The wildlife on Table Mountain

At first sight Table Mountain may appear a pretty barren lump of rock that would be unable to support too much wildlife. However there is a multitude of wildlife on Table Mountain, some very rarely seen but some have become quite used to human presence and are often seen by hikers on the mountain. One of the most adaptable orders seems to be the rodents. And when I say rodent please don’t just think of disease carrying rats. Rodents are identified as animals that have continually growing incisor teeth that need to be worn down through continuous gnawing. It is a hugely varied order with 40% of mammal species in the world being rodents!

Here are just some of the rodent species that I see on Table Mountain quite regularly.

The striped mouse is a lovely little rodent. Easily distinguished by its dark dorsal stripe. Although it naturally feeds mainly on seeds, it has become accustomed to foraging in areas where people regularly eat. It is believed that at least 20 Protea species are pollinated by various mouse species. A fact that was only discovered in the late 1970’s.

Wildlife of Table Mountain

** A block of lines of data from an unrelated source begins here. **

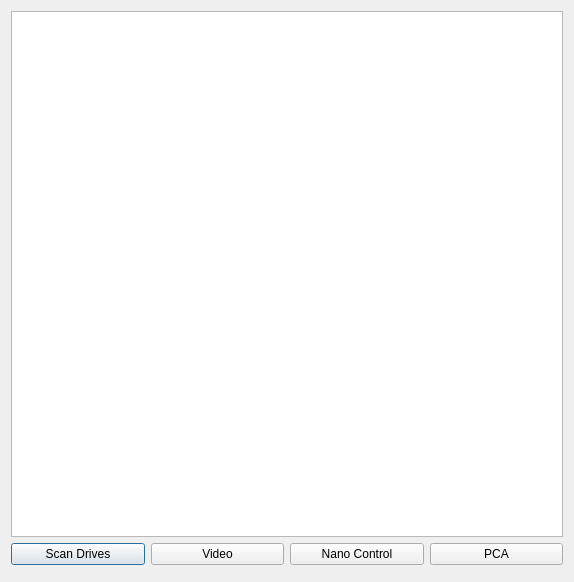
Above: RTDAQ-32bitui.ui from edemonpore/RTDAQ-32bit before the change. Below: the same form after it.
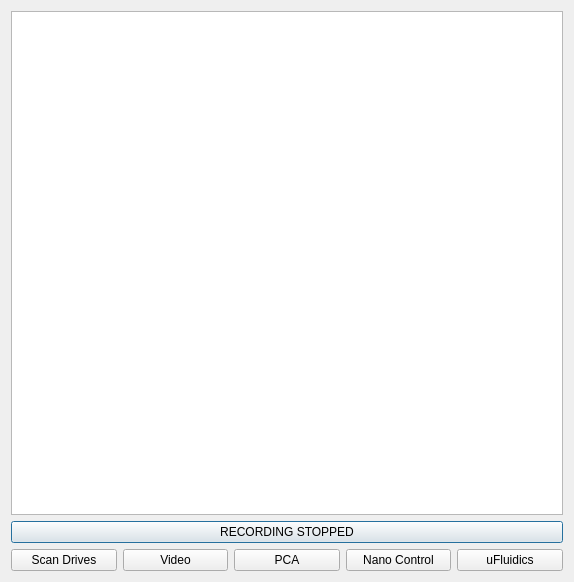
That is the form after the change.

Patch:
```diff
--- a/RTDAQ-32bitui.ui
+++ b/RTDAQ-32bitui.ui
@@ -18,6 +18,21 @@
     <widget class="QListWidget" name="lPorts"/>
    </item>
    <item row="1" column="0">
+    <layout class="QVBoxLayout" name="verticalLayout">
+     <item>
+      <widget class="QPushButton" name="pbREC">
+       <property name="baseSize">
+        <size>
+         <width>1</width>
+         <height>1</height>
+        </size>
+       </property>
+       <property name="text">
+        <string>RECORDING STOPPED</string>
+       </property>
+      </widget>
+     </item>
+     <item>
     <layout class="QHBoxLayout" name="horizontalLayout">
      <item>
       <widget class="QPushButton" name="bGetPorts">
@@ -33,13 +48,6 @@
        </property>
       </widget>
      </item>
-     <item>
-      <widget class="QPushButton" name="bNanoControl">
-       <property name="text">
-        <string>Nano Control</string>
-       </property>
-      </widget>
-     </item>
      <item>
       <widget class="QPushButton" name="bElements">
        <property name="text">
@@ -47,14 +55,23 @@
        </property>
       </widget>
      </item>
-    </layout>
-   </item>
-   <item row="2" column="0">
-    <widget class="Line" name="line">
-     <property name="orientation">
-      <enum>Qt::Vertical</enum>
-     </property>
-    </widget>
+       <item>
+        <widget class="QPushButton" name="bNanoControl">
+         <property name="text">
+          <string>Nano Control</string>
+         </property>
+        </widget>
+       </item>
+       <item>
+        <widget class="QPushButton" name="buF">
+         <property name="text">
+          <string>uFluidics</string>
+         </property>
+        </widget>
+       </item>
+      </layout>
+     </item>
+    </layout>
    </item>
   </layout>
  </widget>
```
Lines whose indentation alone changed are shown as unchanged.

A cute little striped mouse has learned that people leave tasty crumbs

Whilst spotting the nocturnal porcupine is very rare you will often find evidence of their activites. Either in discarded spines or in the holes left where they have been digging for bulbs and tubers their favourite food. Occasionally you may be lucky to spot one in the early morning. The Porcupine is the largest rodent found on Table Mountain

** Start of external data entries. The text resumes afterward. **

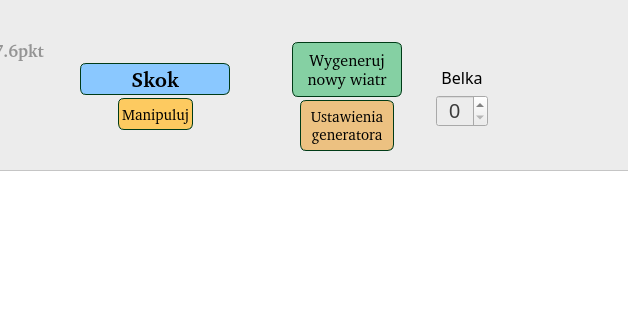
The window that source/UI/Competition/CompetitionManagerWindow.ui (SiekamCebule/sj-sim) describes before a commit, drawn with Qt 5; both pictures show x 717 to 1345 and y 0 to 320 of the 1480 by 791 pixel window.
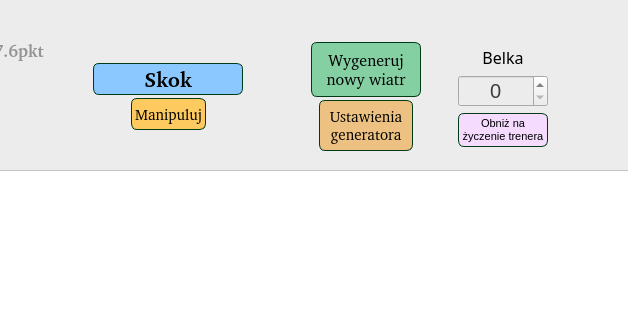
The same window after the commit.

Diff of the .ui file:
```diff
--- a/source/UI/Competition/CompetitionManagerWindow.ui
+++ b/source/UI/Competition/CompetitionManagerWindow.ui
@@ -90,7 +90,7 @@
     <rect>
      <x>260</x>
      <y>30</y>
-     <width>945</width>
+     <width>1005</width>
      <height>134</height>
     </rect>
    </property>
@@ -876,6 +876,31 @@
           </property>
          </widget>
         </item>
+        <item>
+         <widget class="QPushButton" name="pushButton_coachGate">
+          <property name="font">
+           <font>
+            <pointsize>8</pointsize>
+           </font>
+          </property>
+          <property name="styleSheet">
+           <string notr="true">QPushButton{
+border: 1px solid rgb(0, 59, 23);
+border-radius: 6px;
+color: rgb(0, 0, 0);
+background-color: rgb(245, 220, 255);
+padding: 3px;
+}
+QPushButton:hover{
+background-color: rgb(253, 227, 255);
+}</string>
+          </property>
+          <property name="text">
+           <string>Obniż na
+życzenie trenera</string>
+          </property>
+         </widget>
+        </item>
         <item>
          <spacer name="verticalSpacer_2">
           <property name="orientation">
```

wildlife on Table Mountain

A porcupine quill is evedence of activity on the mountain at night

Another common sight on Table Mountain is the Cape Grey mongoose. These small solitary mammals are active during the day and often seen scurrying across the road, or digging in a bin. Very shy and quick to run away they are nevertheless cheeky and are found in some of the most crowded areas of Table Mountain.

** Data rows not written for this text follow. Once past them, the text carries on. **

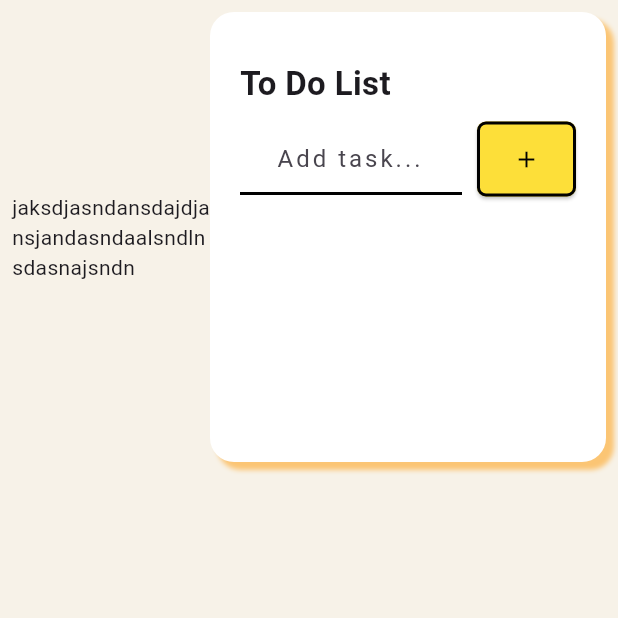
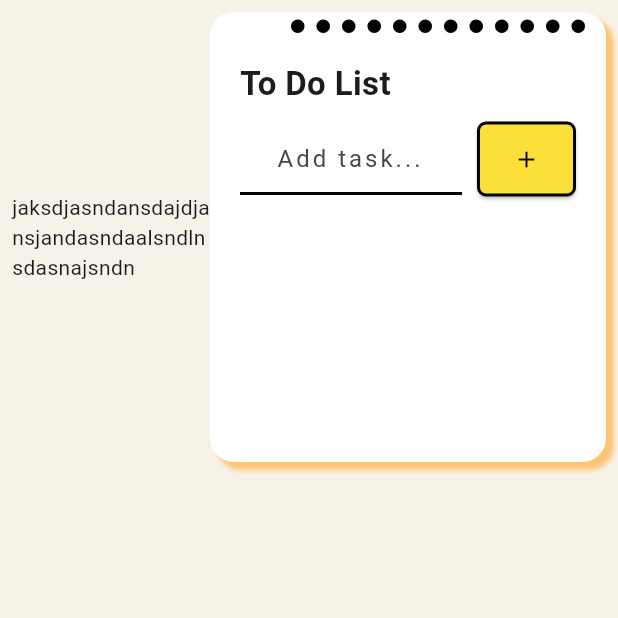
Before and after one commit to Faqihasyari/pomodoro_app, a Flutter app: the screen it shows after launch, on a phone screen of 412 x 824 dp, the top half of it. Run offline on Flutter 3.47's test engine with Material 3 defaults, Android fonts, the phone set to English and light mode, and no system bars; our stand-ins replace google_fonts; Roboto replaces fonts that are missing (Mansalva).

Commit message:
add bullet but not fix

```diff
--- a/lib/core/widgets/bullet.dart
+++ b/lib/core/widgets/bullet.dart
@@ -6,16 +6,16 @@ class Bullet extends StatelessWidget {
   @override
   Widget build(BuildContext context) {
     return Positioned(
-                        left: 70,
-                        top: 250,
+                        left: 50,
+                        top: 5,
                         child: Row(
                           mainAxisAlignment: MainAxisAlignment.center,
                           children: List.generate(
                             12,
                             (i) => Container(
                               margin: const EdgeInsets.symmetric(horizontal: 4),
-                              width: 12,
-                              height: 12,
+                              width: 9,
+                              height: 9,
                               decoration: BoxDecoration(
                                 color: Colors.black,
                                 borderRadius: BorderRadius.circular(100),
--- a/lib/presentation/screens/home_page.dart
+++ b/lib/presentation/screens/home_page.dart
@@ -1,5 +1,6 @@
 import 'package:flutter/material.dart';
 import 'package:pomodoro_app/core/constants/color.dart';
+import 'package:pomodoro_app/core/widgets/bullet.dart';
 import 'package:pomodoro_app/core/widgets/todo_list.dart';
 
 class MyHomePage extends StatelessWidget {
@@ -31,26 +32,9 @@ class MyHomePage extends StatelessWidget {
                         height: 300,
                         child: Stack(
                           children: [
+
                             CuteTodoPage(),
-                            // Positioned(
-                            //   left: 70,
-                            //   top: 250,
-                            //   child: Row(
-                            //     mainAxisAlignment: MainAxisAlignment.center,
-                            //     children: List.generate(
-                            //       12,
-                            //       (i) => Container(
-                            //         margin: const EdgeInsets.symmetric(horizontal: 4),
-                            //         width: 12,
-                            //         height: 12,
-                            //         decoration: BoxDecoration(
-                            //           color: Colors.black,
-                            //           borderRadius: BorderRadius.circular(100),
-                            //         ),
-                            //       ),
-                            //     ),
-                            //   ),
-                            // ),
+                      Bullet(),
                           ],
                         ),
                       ),
```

Wildlife on Table Mountain

The Cape Grey Mongoose beating a hasty retreat as we approach

The dassie, or Rock Hyrax, is a favourite sight amongst visitors. Not least because of its genetic classification. In fact the Dassie is not a rodent. It is so unusual that it has its own order (Hyracoidea) and that the elephant is its nearest living relative. This seemingly bizarre fact is definitely not due to any obvious physial similarities but due to a common ancestor.

Wildlife on Table Mountain

Although not a rodent, the dassie has to be mentioned

To explore Table Mountain contact Binny. We will ensure you enjoy the best sights and escape the crowds